#### Stored items:
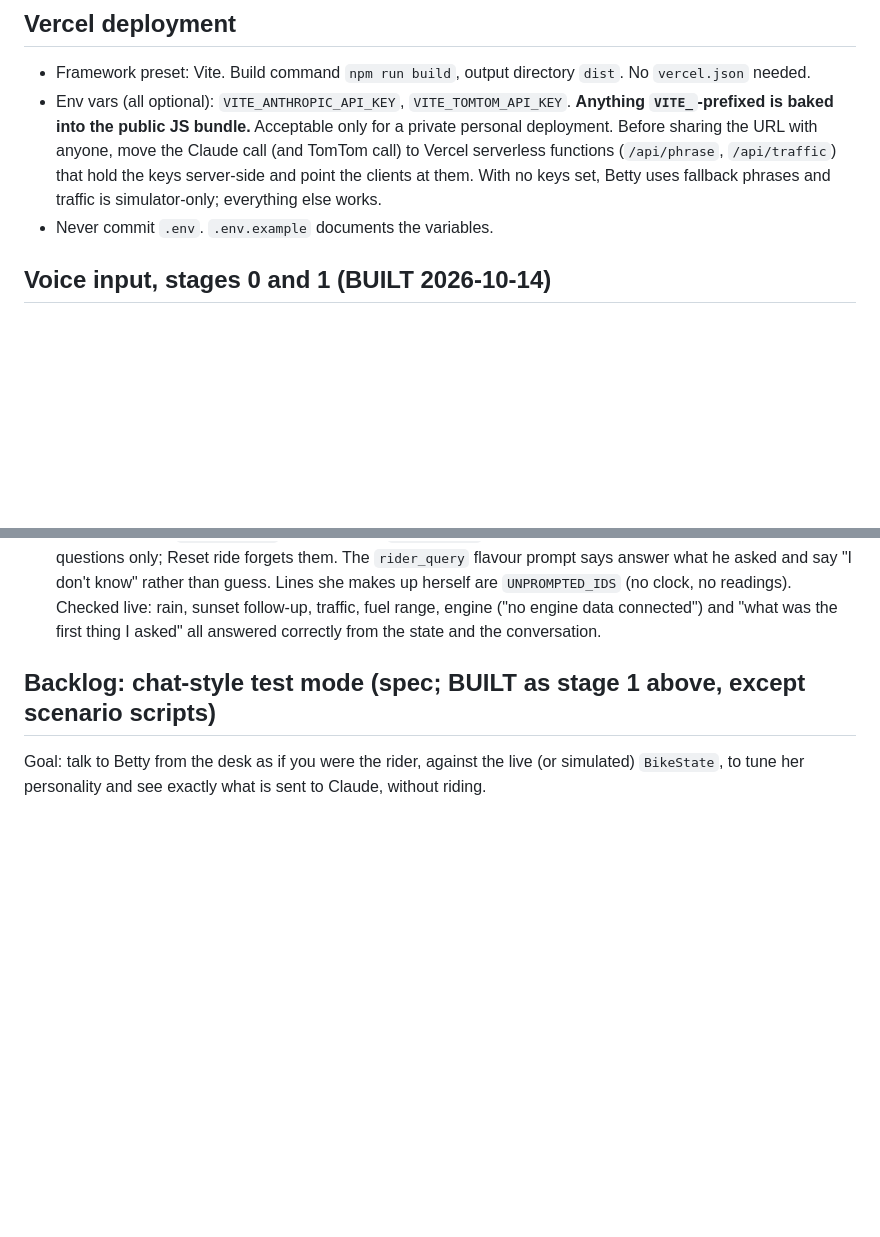
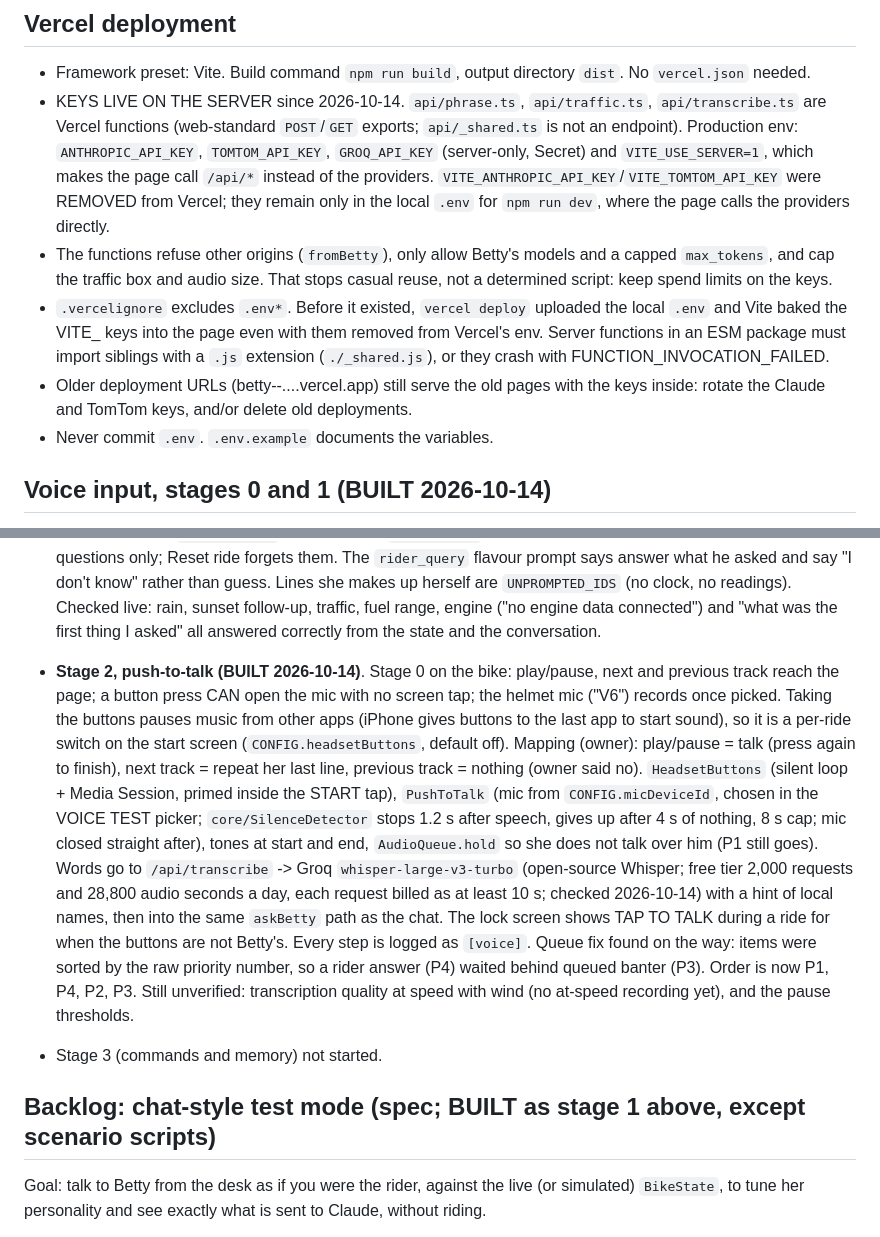
Before and after one commit to nhlanhlacliq/betty, a Markdown page: CLAUDE.md, 2 parts joined by grey strips. Rendered like a GitHub page; blank space fills up the shorter version.

Commit message:
Document stage 2 and the server-held keys
Co-Authored-By: Claude Opus 5.5 <noreply@anthropic.com>
Claude-Session: https://claude.ai/code/session_01J7PZZBJChBx84VpSCyudwR

```diff
--- a/CLAUDE.md
+++ b/CLAUDE.md
@@ -310,11 +310,18 @@ TUNING panel: per-trigger priority (P1-P4) and cooldown, ambient gap and max age
 ## Vercel deployment
 
 - Framework preset: Vite. Build command `npm run build`, output directory `dist`. No `vercel.json` needed.
-- Env vars (all optional): `VITE_ANTHROPIC_API_KEY`, `VITE_TOMTOM_API_KEY`.
-  **Anything `VITE_`-prefixed is baked into the public JS bundle.** Acceptable only for a private personal deployment.
-  Before sharing the URL with anyone, move the Claude call (and TomTom call) to Vercel serverless functions
-  (`/api/phrase`, `/api/traffic`) that hold the keys server-side and point the clients at them.
-  With no keys set, Betty uses fallback phrases and traffic is simulator-only; everything else works.
+- KEYS LIVE ON THE SERVER since 2026-10-14. `api/phrase.ts`, `api/traffic.ts`, `api/transcribe.ts` are Vercel
+  functions (web-standard `POST`/`GET` exports; `api/_shared.ts` is not an endpoint). Production env:
+  `ANTHROPIC_API_KEY`, `TOMTOM_API_KEY`, `GROQ_API_KEY` (server-only, Secret) and `VITE_USE_SERVER=1`, which makes
+  the page call `/api/*` instead of the providers. `VITE_ANTHROPIC_API_KEY`/`VITE_TOMTOM_API_KEY` were REMOVED from
+  Vercel; they remain only in the local `.env` for `npm run dev`, where the page calls the providers directly.
+- The functions refuse other origins (`fromBetty`), only allow Betty's models and a capped `max_tokens`, and cap the
+  traffic box and audio size. That stops casual reuse, not a determined script: keep spend limits on the keys.
+- `.vercelignore` excludes `.env*`. Before it existed, `vercel deploy` uploaded the local `.env` and Vite baked the
+  VITE_ keys into the page even with them removed from Vercel's env. Server functions in an ESM package must import
+  siblings with a `.js` extension (`./_shared.js`), or they crash with FUNCTION_INVOCATION_FAILED.
+- Older deployment URLs (betty-<hash>-....vercel.app) still serve the old pages with the keys inside: rotate the
+  Claude and TomTom keys, and/or delete old deployments.
 - Never commit `.env`. `.env.example` documents the variables.
 
 ## Voice input, stages 0 and 1 (BUILT 2026-10-14)
@@ -350,6 +357,23 @@ wake word last / on the Pi.
   say "I don't know" rather than guess. Lines she makes up herself are `UNPROMPTED_IDS` (no clock, no readings).
   Checked live: rain, sunset follow-up, traffic, fuel range, engine ("no engine data connected") and "what was
   the first thing I asked" all answered correctly from the state and the conversation.
+
+- **Stage 2, push-to-talk (BUILT 2026-10-14)**. Stage 0 on the bike: play/pause, next and previous track reach the
+  page; a button press CAN open the mic with no screen tap; the helmet mic ("V6") records once picked. Taking the
+  buttons pauses music from other apps (iPhone gives buttons to the last app to start sound), so it is a per-ride
+  switch on the start screen (`CONFIG.headsetButtons`, default off). Mapping (owner): play/pause = talk (press
+  again to finish), next track = repeat her last line, previous track = nothing (owner said no).
+  `HeadsetButtons` (silent loop + Media Session, primed inside the START tap), `PushToTalk` (mic from
+  `CONFIG.micDeviceId`, chosen in the VOICE TEST picker; `core/SilenceDetector` stops 1.2 s after speech, gives up
+  after 4 s of nothing, 8 s cap; mic closed straight after), tones at start and end, `AudioQueue.hold` so she does
+  not talk over him (P1 still goes). Words go to `/api/transcribe` -> Groq `whisper-large-v3-turbo` (open-source
+  Whisper; free tier 2,000 requests and 28,800 audio seconds a day, each request billed as at least 10 s; checked
+  2026-10-14) with a hint of local names, then into the same `askBetty` path as the chat. The lock screen shows
+  TAP TO TALK during a ride for when the buttons are not Betty's. Every step is logged as `[voice]`.
+  Queue fix found on the way: items were sorted by the raw priority number, so a rider answer (P4) waited behind
+  queued banter (P3). Order is now P1, P4, P2, P3.
+  Still unverified: transcription quality at speed with wind (no at-speed recording yet), and the pause thresholds.
+- Stage 3 (commands and memory) not started.
 
 ## Backlog: chat-style test mode (spec; BUILT as stage 1 above, except scenario scripts)
 
```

#### YOUR ASSIGNMENT:
Where a line of the records contains the word "gives", copy that line.

#### RESPONSE BELOW:
+  buttons pauses music from other apps (iPhone gives buttons to the last app to start sound), so it is a per-ride
+  `CONFIG.micDeviceId`, chosen in the VOICE TEST picker; `core/SilenceDetector` stops 1.2 s after speech, gives up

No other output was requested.